(Structured diff data)
┌────────

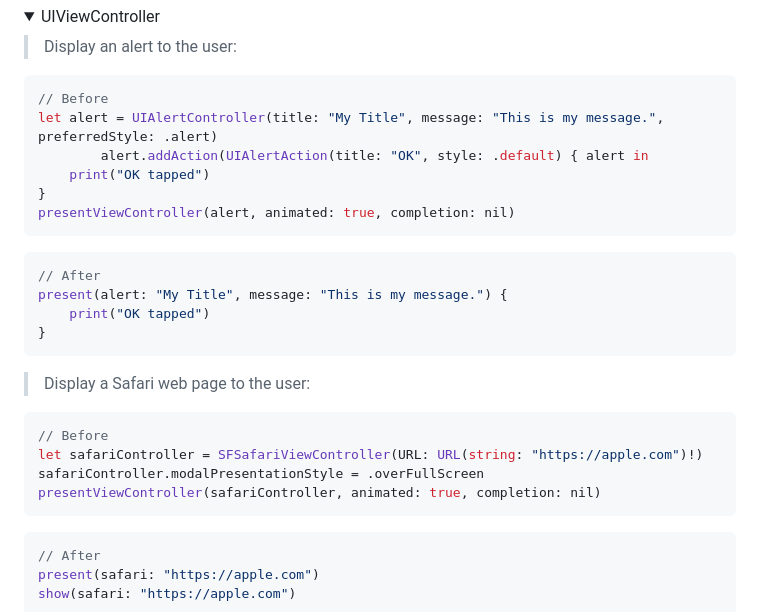
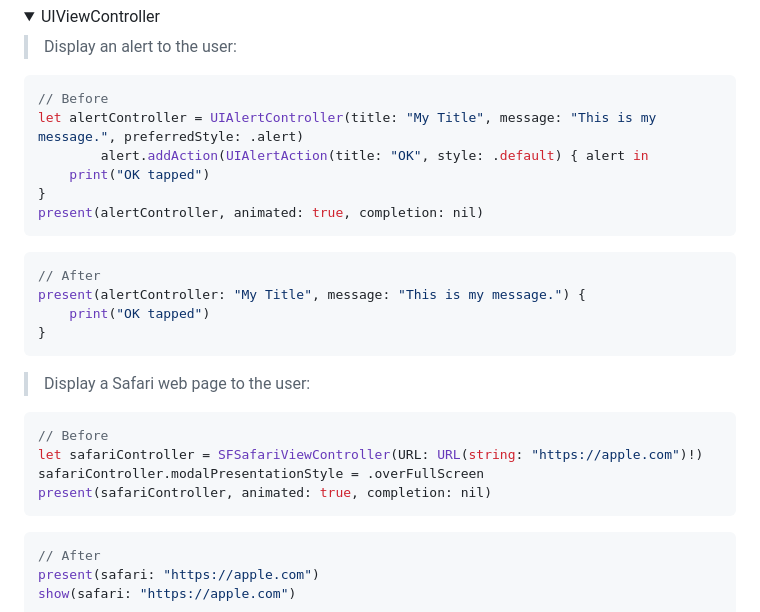
Before and after one commit to basememara/ZamzamKit, a Markdown page: README.md, the part around one of its changes. Drawn GitHub-style; folded sections open.

````diff
--- a/README.md
+++ b/README.md
@@ -1066,15 +1066,15 @@ class ViewController: UIViewController {
 > Display an alert to the user:
 ```swift
 // Before
-let alert = UIAlertController(title: "My Title", message: "This is my message.", preferredStyle: .alert)
+let alertController = UIAlertController(title: "My Title", message: "This is my message.", preferredStyle: .alert)
         alert.addAction(UIAlertAction(title: "OK", style: .default) { alert in
     print("OK tapped")
 }
-presentViewController(alert, animated: true, completion: nil)
+present(alertController, animated: true, completion: nil)
 ```
 ```swift
 // After
-present(alert: "My Title", message: "This is my message.") {
+present(alertController: "My Title", message: "This is my message.") {
     print("OK tapped")
 }
 ```
@@ -1084,7 +1084,7 @@ present(alert: "My Title", message: "This is my message.") {
 // Before
 let safariController = SFSafariViewController(URL: URL(string: "https://apple.com")!)
 safariController.modalPresentationStyle = .overFullScreen
-presentViewController(safariController, animated: true, completion: nil)
+present(safariController, animated: true, completion: nil)
 ```
 ```swift
 // After
````
Also changed, not shown: other parts of README.md (+49 -0 lines), Documentation/Images/UIViewController-Prompt.png (added), 3 other files.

└────────

### Task requirements
Give only the number of lines in the data that hold the word "UIViewController".

### Output of the exercise
2